== EXERCISE OBJECTIVE ==
Please return all lines of the data below containing the string "inputType".

[[ PROVIDED ENTRIES open ]]

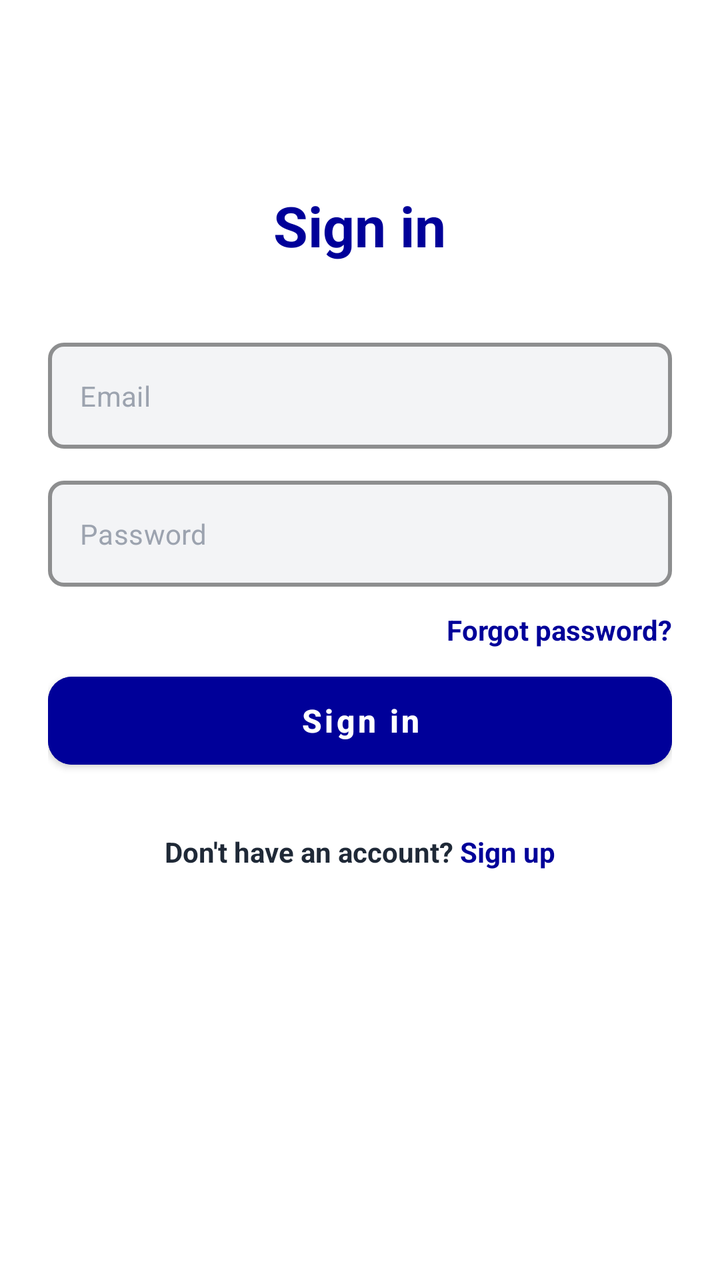
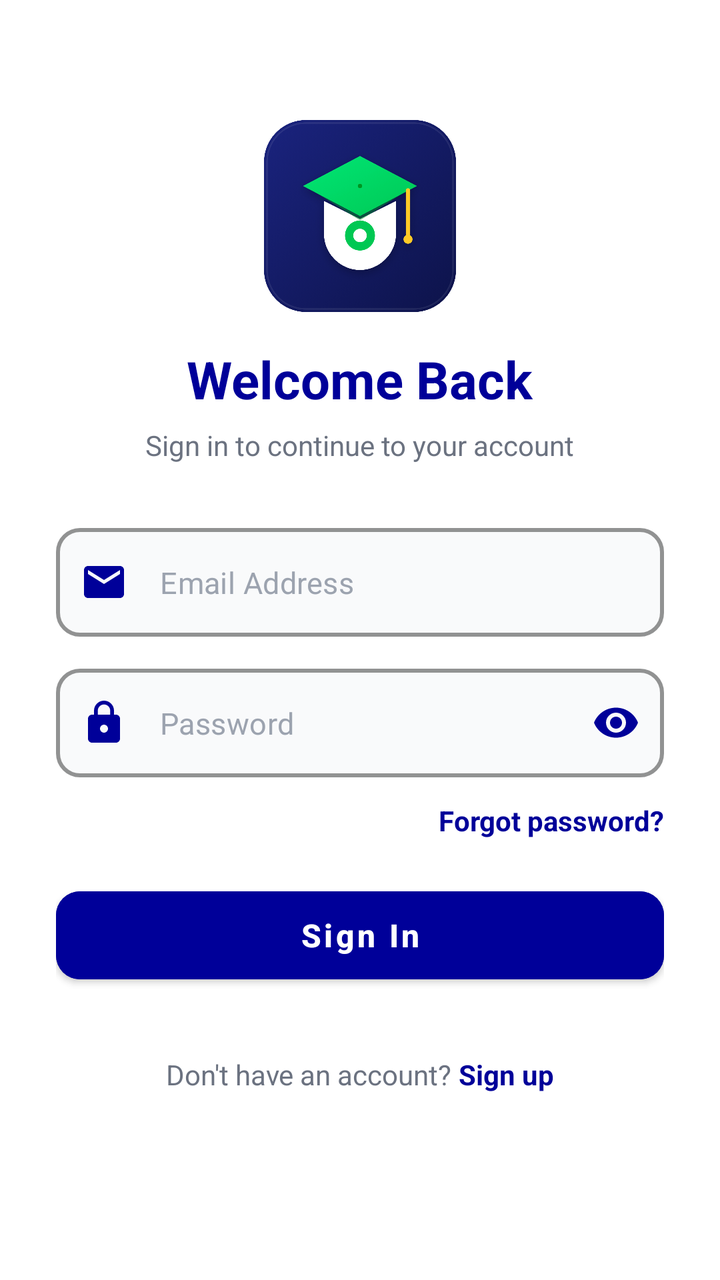

Compare the two renders of this Android layout. The source of the first and the diff that turns it into the second are given below.
<!-- AndroidManifest.xml: application theme Theme.OOPProject -->
<!-- res/layout/activity_sign_in_page.xml -->
<?xml version="1.0" encoding="utf-8"?>
<ScrollView xmlns:android="http://schemas.android.com/apk/res/android"
    xmlns:app="http://schemas.android.com/apk/res-auto"
    android:layout_width="match_parent"
    android:layout_height="match_parent"
    android:background="#FFFFFF"
    android:fillViewport="true"
    android:id="@+id/main">

    <LinearLayout
        android:layout_width="match_parent"
        android:layout_height="wrap_content"
        android:orientation="vertical"
        android:padding="24dp">

        
        <TextView
            android:id="@+id/tvTitle"
            android:layout_width="wrap_content"
            android:layout_height="wrap_content"
            android:layout_gravity="center_horizontal"
            android:layout_marginTop="70dp"
            android:text="Sign in"
            android:textColor="@color/dark_purple"
            android:textSize="28sp"
            android:textStyle="bold"/>

        
        <com.google.android.material.textfield.TextInputLayout
            android:id="@+id/tilEmail"
            style="@style/Widget.MaterialComponents.TextInputLayout.OutlinedBox"
            android:layout_width="match_parent"
            android:layout_height="wrap_content"
            android:layout_marginTop="40dp"
            app:boxBackgroundColor="#F3F4F6"
            app:boxStrokeColor="@color/dark_purple"
            app:boxStrokeWidth="2dp"
            app:boxCornerRadiusTopStart="8dp"
            app:boxCornerRadiusTopEnd="8dp"
            app:boxCornerRadiusBottomStart="8dp"
            app:boxCornerRadiusBottomEnd="8dp"
            app:hintEnabled="false">

            <com.google.android.material.textfield.TextInputEditText
                android:id="@+id/etEmail"
                android:layout_width="match_parent"
                android:layout_height="wrap_content"
                android:hint="Email"
                android:inputType="textEmailAddress"
                android:textColor="#1F2937"
                android:textColorHint="#9CA3AF"
                android:textSize="14sp"/>
        </com.google.android.material.textfield.TextInputLayout>

        
        <com.google.android.material.textfield.TextInputLayout
            android:id="@+id/tilPassword"
            style="@style/Widget.MaterialComponents.TextInputLayout.OutlinedBox"
            android:layout_width="match_parent"
            android:layout_height="wrap_content"
            android:layout_marginTop="16dp"
            app:boxBackgroundColor="#F3F4F6"
            app:boxStrokeColor="@color/dark_purple"
            app:boxStrokeWidth="2dp"
            app:boxCornerRadiusTopStart="8dp"
            app:boxCornerRadiusTopEnd="8dp"
            app:boxCornerRadiusBottomStart="8dp"
            app:boxCornerRadiusBottomEnd="8dp"
            app:hintEnabled="false">

            <com.google.android.material.textfield.TextInputEditText
                android:id="@+id/etPassword"
                android:layout_width="match_parent"
                android:layout_height="wrap_content"
                android:hint="Password"
                android:inputType="textPassword"
                android:textColor="#1F2937"
                android:textColorHint="#9CA3AF"
                android:textSize="14sp"/>
        </com.google.android.material.textfield.TextInputLayout>

        
        <TextView
            android:id="@+id/tvForgotPassword"
            android:layout_width="wrap_content"
            android:layout_height="wrap_content"
            android:layout_gravity="end"
            android:layout_marginTop="12dp"
            android:text="Forgot password?"
            android:textColor="@color/dark_purple"
            android:textSize="14sp"
            android:textStyle="bold"/>

        
        <ProgressBar
            android:id="@+id/progressBar"
            android:layout_width="wrap_content"
            android:layout_height="wrap_content"
            android:layout_gravity="center_horizontal"
            android:layout_marginTop="24dp"
            android:indeterminateTint="@color/dark_purple"
            android:visibility="gone"/>

        <com.google.android.material.button.MaterialButton
            android:id="@+id/btnSignIn"
            android:layout_width="match_parent"
            android:layout_height="56dp"
            android:layout_marginTop="8dp"
            android:backgroundTint="@color/dark_purple"
            android:text="Sign in"
            android:textAllCaps="false"
            android:textColor="#FFFFFF"
            android:textSize="16sp"
            android:textStyle="bold"
            app:cornerRadius="12dp"/>

        
        <LinearLayout
            android:id="@+id/layoutSignUpPrompt"
            android:layout_width="wrap_content"
            android:layout_height="wrap_content"
            android:layout_gravity="center_horizontal"
            android:layout_marginTop="28dp"
            android:orientation="horizontal">

            <TextView
                android:layout_width="wrap_content"
                android:layout_height="wrap_content"
                android:text="Don't have an account? "
                android:textColor="#1F2937"
                android:textSize="14sp"
                android:textStyle="bold"/>

            <TextView
                android:id="@+id/tvSignUp"
                android:layout_width="wrap_content"
                android:layout_height="wrap_content"
                android:text="Sign up"
                android:textColor="@color/dark_purple"
                android:textSize="14sp"
                android:textStyle="bold"/>
        </LinearLayout>

    </LinearLayout>
</ScrollView>
<!-- resources referenced by this layout -->
<resources>
  <color name="dark_purple">#FF000099</color>
  <style name="Theme.OOPProject" parent="Theme.MaterialComponents.DayNight.NoActionBar">
          
          <item name="colorPrimary">@color/purple_500</item>
          <item name="colorPrimaryVariant">@color/purple_700</item>
          <item name="colorOnPrimary">@color/white</item>
          
          <item name="colorSecondary">@color/teal_200</item>
          <item name="colorSecondaryVariant">@color/teal_700</item>
          <item name="colorOnSecondary">@color/black</item>
          
          <item name="android:statusBarColor">?attr/colorPrimaryVariant</item>
          
      </style>
  <color name="purple_500">#FF6200EE</color>
  <color name="purple_700">#FF3700B3</color>
  <color name="white">#FFFFFFFF</color>
  <color name="teal_200">#FF03DAC5</color>
  <color name="teal_700">#FF018786</color>
  <color name="black">#FF000000</color>
</resources>

<!-- the commit's change to res/layout/activity_sign_in_page.xml (unified diff, before → after) -->
@@ -1,17 +1,28 @@
 <?xml version="1.0" encoding="utf-8"?>
 <ScrollView xmlns:android="http://schemas.android.com/apk/res/android"
     xmlns:app="http://schemas.android.com/apk/res-auto"
+    android:id="@+id/main"
     android:layout_width="match_parent"
     android:layout_height="match_parent"
     android:background="#FFFFFF"
-    android:fillViewport="true"
-    android:id="@+id/main">
+    android:fillViewport="true">
 
     <LinearLayout
         android:layout_width="match_parent"
         android:layout_height="wrap_content"
         android:orientation="vertical"
-        android:padding="24dp">
+        android:padding="28dp">
+
+        
+        <ImageView
+            android:id="@+id/ivAppLogo"
+            android:layout_width="96dp"
+            android:layout_height="96dp"
+            android:layout_gravity="center_horizontal"
+            android:layout_marginTop="32dp"
+            android:contentDescription="App Logo"
+            android:scaleType="fitCenter"
+            android:src="@drawable/app_logo" />
 
         
         <TextView
@@ -19,11 +30,21 @@
             android:layout_width="wrap_content"
             android:layout_height="wrap_content"
             android:layout_gravity="center_horizontal"
-            android:layout_marginTop="70dp"
-            android:text="Sign in"
+            android:layout_marginTop="16dp"
+            android:text="Welcome Back"
             android:textColor="@color/dark_purple"
-            android:textSize="28sp"
-            android:textStyle="bold"/>
+            android:textSize="26sp"
+            android:textStyle="bold" />
+
+        
+        <TextView
+            android:layout_width="wrap_content"
+            android:layout_height="wrap_content"
+            android:layout_gravity="center_horizontal"
+            android:layout_marginTop="6dp"
+            android:text="Sign in to continue to your account"
+            android:textColor="#6B7280"
+            android:textSize="14sp" />
 
         
         <com.google.android.material.textfield.TextInputLayout
@@ -31,25 +52,27 @@
             style="@style/Widget.MaterialComponents.TextInputLayout.OutlinedBox"
             android:layout_width="match_parent"
             android:layout_height="wrap_content"
-            android:layout_marginTop="40dp"
-            app:boxBackgroundColor="#F3F4F6"
+            android:layout_marginTop="32dp"
+            app:boxBackgroundColor="#F9FAFB"
+            app:boxCornerRadiusBottomEnd="12dp"
+            app:boxCornerRadiusBottomStart="12dp"
+            app:boxCornerRadiusTopEnd="12dp"
+            app:boxCornerRadiusTopStart="12dp"
             app:boxStrokeColor="@color/dark_purple"
             app:boxStrokeWidth="2dp"
-            app:boxCornerRadiusTopStart="8dp"
-            app:boxCornerRadiusTopEnd="8dp"
-            app:boxCornerRadiusBottomStart="8dp"
-            app:boxCornerRadiusBottomEnd="8dp"
-            app:hintEnabled="false">
+            app:hintEnabled="false"
+            app:startIconDrawable="@drawable/ic_email"
+            app:startIconTint="@color/dark_purple">
 
             <com.google.android.material.textfield.TextInputEditText
                 android:id="@+id/etEmail"
                 android:layout_width="match_parent"
                 android:layout_height="wrap_content"
-                android:hint="Email"
+                android:hint="Email Address"
                 android:inputType="textEmailAddress"
                 android:textColor="#1F2937"
                 android:textColorHint="#9CA3AF"
-                android:textSize="14sp"/>
+                android:textSize="15sp" />
         </com.google.android.material.textfield.TextInputLayout>
 
         
@@ -59,14 +82,18 @@
             android:layout_width="match_parent"
             android:layout_height="wrap_content"
             android:layout_marginTop="16dp"
-            app:boxBackgroundColor="#F3F4F6"
+            app:boxBackgroundColor="#F9FAFB"
+            app:boxCornerRadiusBottomEnd="12dp"
+            app:boxCornerRadiusBottomStart="12dp"
+            app:boxCornerRadiusTopEnd="12dp"
+            app:boxCornerRadiusTopStart="12dp"
             app:boxStrokeColor="@color/dark_purple"
             app:boxStrokeWidth="2dp"
-            app:boxCornerRadiusTopStart="8dp"
-            app:boxCornerRadiusTopEnd="8dp"
-            app:boxCornerRadiusBottomStart="8dp"
-            app:boxCornerRadiusBottomEnd="8dp"
-            app:hintEnabled="false">
+            app:endIconMode="password_toggle"
+            app:endIconTint="@color/dark_purple"
+            app:hintEnabled="false"
+            app:startIconDrawable="@drawable/ic_lock"
+            app:startIconTint="@color/dark_purple">
 
             <com.google.android.material.textfield.TextInputEditText
                 android:id="@+id/etPassword"
@@ -76,7 +103,7 @@
                 android:inputType="textPassword"
                 android:textColor="#1F2937"
                 android:textColorHint="#9CA3AF"
-                android:textSize="14sp"/>
+                android:textSize="15sp" />
         </com.google.android.material.textfield.TextInputLayout>
 
         
@@ -89,7 +116,7 @@
             android:text="Forgot password?"
             android:textColor="@color/dark_purple"
             android:textSize="14sp"
-            android:textStyle="bold"/>
+            android:textStyle="bold" />
 
         
         <ProgressBar
@@ -97,22 +124,23 @@
             android:layout_width="wrap_content"
             android:layout_height="wrap_content"
             android:layout_gravity="center_horizontal"
-            android:layout_marginTop="24dp"
+            android:layout_marginTop="20dp"
             android:indeterminateTint="@color/dark_purple"
-            android:visibility="gone"/>
+            android:visibility="gone" />
 
+        
         <com.google.android.material.button.MaterialButton
             android:id="@+id/btnSignIn"
             android:layout_width="match_parent"
             android:layout_height="56dp"
-            android:layout_marginTop="8dp"
+            android:layout_marginTop="20dp"
             android:backgroundTint="@color/dark_purple"
-            android:text="Sign in"
+            android:text="Sign In"
             android:textAllCaps="false"
             android:textColor="#FFFFFF"
             android:textSize="16sp"
             android:textStyle="bold"
-            app:cornerRadius="12dp"/>
+            app:cornerRadius="12dp" />
 
         
         <LinearLayout
@@ -120,16 +148,15 @@
             android:layout_width="wrap_content"
             android:layout_height="wrap_content"
             android:layout_gravity="center_horizontal"
-            android:layout_marginTop="28dp"
+            android:layout_marginTop="32dp"
             android:orientation="horizontal">
 
             <TextView
                 android:layout_width="wrap_content"
                 android:layout_height="wrap_content"
                 android:text="Don't have an account? "
-                android:textColor="#1F2937"
-                android:textSize="14sp"
-                android:textStyle="bold"/>
+                android:textColor="#6B7280"
+                android:textSize="14sp" />
 
             <TextView
                 android:id="@+id/tvSignUp"
@@ -138,7 +165,7 @@
                 android:text="Sign up"
                 android:textColor="@color/dark_purple"
                 android:textSize="14sp"
-                android:textStyle="bold"/>
+                android:textStyle="bold" />
         </LinearLayout>
 
     </LinearLayout>
<!-- resource entries referenced after the edit -->
@@ -1,6 +1,27 @@
 <!-- resources referenced by this layout -->
 <resources>
   <color name="dark_purple">#FF000099</color>
+  <!-- drawable app_logo: png bitmap (drawable, 403426 bytes) -->
+  <!-- drawable ic_email (drawable) -->
+  <vector xmlns:android="http://schemas.android.com/apk/res/android"
+      android:width="24dp"
+      android:height="24dp"
+      android:viewportWidth="24"
+      android:viewportHeight="24">
+    <path
+        android:fillColor="#FF000000"
+        android:pathData="M20,4H4c-1.1,0 -1.99,0.9 -1.99,2L2,18c0,1.1 0.9,2 2,2h16c1.1,0 2,-0.9 2,-2V6c0,-1.1 -0.9,-2 -2,-2zm0,4l-8,5 -8,-5V6l8,5 8,-5v2z"/>
+  </vector>
+  <!-- drawable ic_lock (drawable) -->
+  <vector xmlns:android="http://schemas.android.com/apk/res/android"
+      android:width="24dp"
+      android:height="24dp"
+      android:viewportWidth="24"
+      android:viewportHeight="24">
+    <path
+        android:fillColor="#FF000000"
+        android:pathData="M18,8h-1V6c0,-2.76 -2.24,-5 -5,-5S7,3.24 7,6v2H6c-1.1,0 -2,0.9 -2,2v10c0,1.1 0.9,2 2,2h12c1.1,0 2,-0.9 2,-2V10c0,-1.1 -0.9,-2 -2,-2zm-6,9c-1.1,0 -2,-0.9 -2,-2s0.9,-2 2,-2 2,0.9 2,2 -0.9,2 -2,2zm3.1,-9H8.9V6c0,-1.71 1.39,-3.1 3.1,-3.1 1.71,0 3.1,1.39 3.1,3.1v2z"/>
+  </vector>
   <style name="Theme.OOPProject" parent="Theme.MaterialComponents.DayNight.NoActionBar">
           
           <item name="colorPrimary">@color/purple_500</item>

[[ PROVIDED ENTRIES closed ]]

== RESULT OF THIS TASK ==
                android:inputType="textEmailAddress"
                android:inputType="textPassword"
                 android:inputType="textEmailAddress"
                 android:inputType="textPassword"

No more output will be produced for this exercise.